Time: Wednesdays 6:00-8:45pm
Location: Clark 318
In this course, we will approach the topic of ideology through the lens of Mexican Americans' educational experiences in the US during the twentieth century. The realm of the classroom, then, will function as a case study for examining how Mexican Americans experience ideology and ideological "disciplining," and how the process of becoming an ideological subject impacts one's sense of ethnic identity.

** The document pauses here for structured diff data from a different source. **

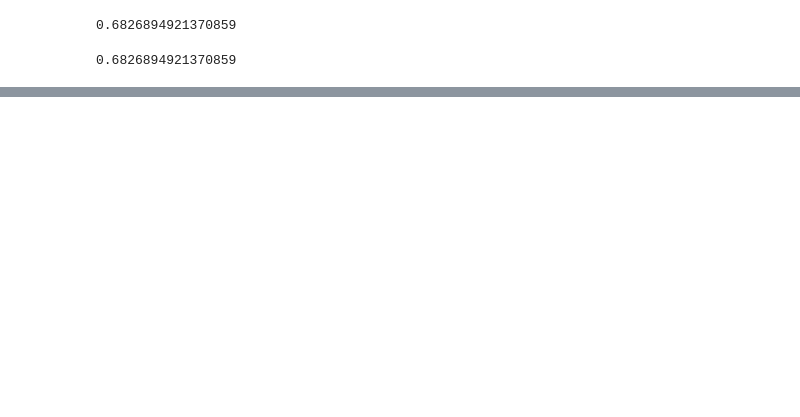
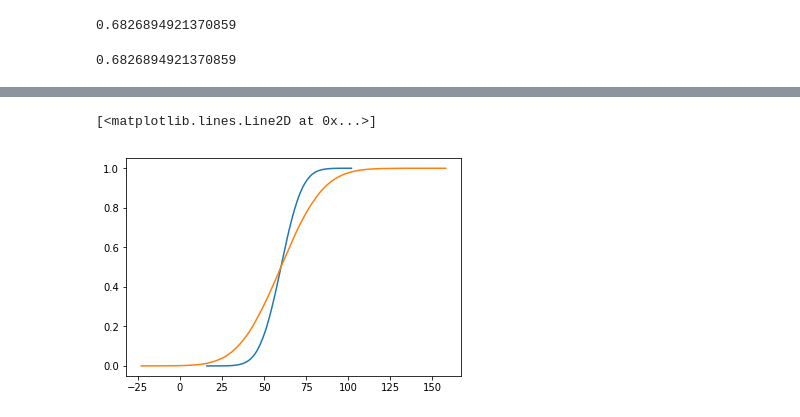
Before and after one commit to fchikwekwe/DS-1-1, a Jupyter notebook: Standard Deviation and Variance.ipynb, the cells around one changed output, grey strips where cells are left out. Cells and saved outputs as stored; diff of their text form; code cells hidden in the pictures; blank space fills up the shorter version.

```diff
--- a/Standard Deviation and Variance.ipynb
+++ b/Standard Deviation and Variance.ipynb
@@ -59,3 +49,11 @@ def calculate_cdf(x, data):
 cdf_a = [calculate_cdf(a, r)/len(a) for r in range(int(np.min(a)), int(np.max(a)))]
 
 cdf_b = [calculate_cdf(b, r)/len(b) for r in range(int(np.min(b)), int(np.max(b)))]
+# %%
+import matplotlib.pyplot as plt
+
+plt.plot(range(int(np.min(a)), int(np.max(a))), cdf_a)
+plt.plot(range(int(np.min(b)), int(np.max(b))), cdf_b)
+# %% [output]
+[<matplotlib.lines.Line2D at 0x...>]
+[figure, added]
```
Also changed, not shown: parts of 5 cells of this notebook, 1 other file.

The course is structured as a four-part journey that will enable us to understand ideology and its applications in Mexican American Studies. First, we will seek to define ideology through classic theoretical articulations and add to them the Foucauldian notion of "discipline." In part two, we will review historical and sociological views of how Mexican American identities are formed and expressed. Next, we will read two historical works on the foundations of inequality in public health and education that were laid out in the early twentieth century, the legacies of which haunt Mexican American students even today. Finally, we will read a variety of memoirs by Mexican American authors reflecting on the relationship between their ethnic identity and educational experience. Along the way, a variety of brief writing assignments will enable you to articulate your own responses to these complex ideas, as well as introduce you to graduate-level work.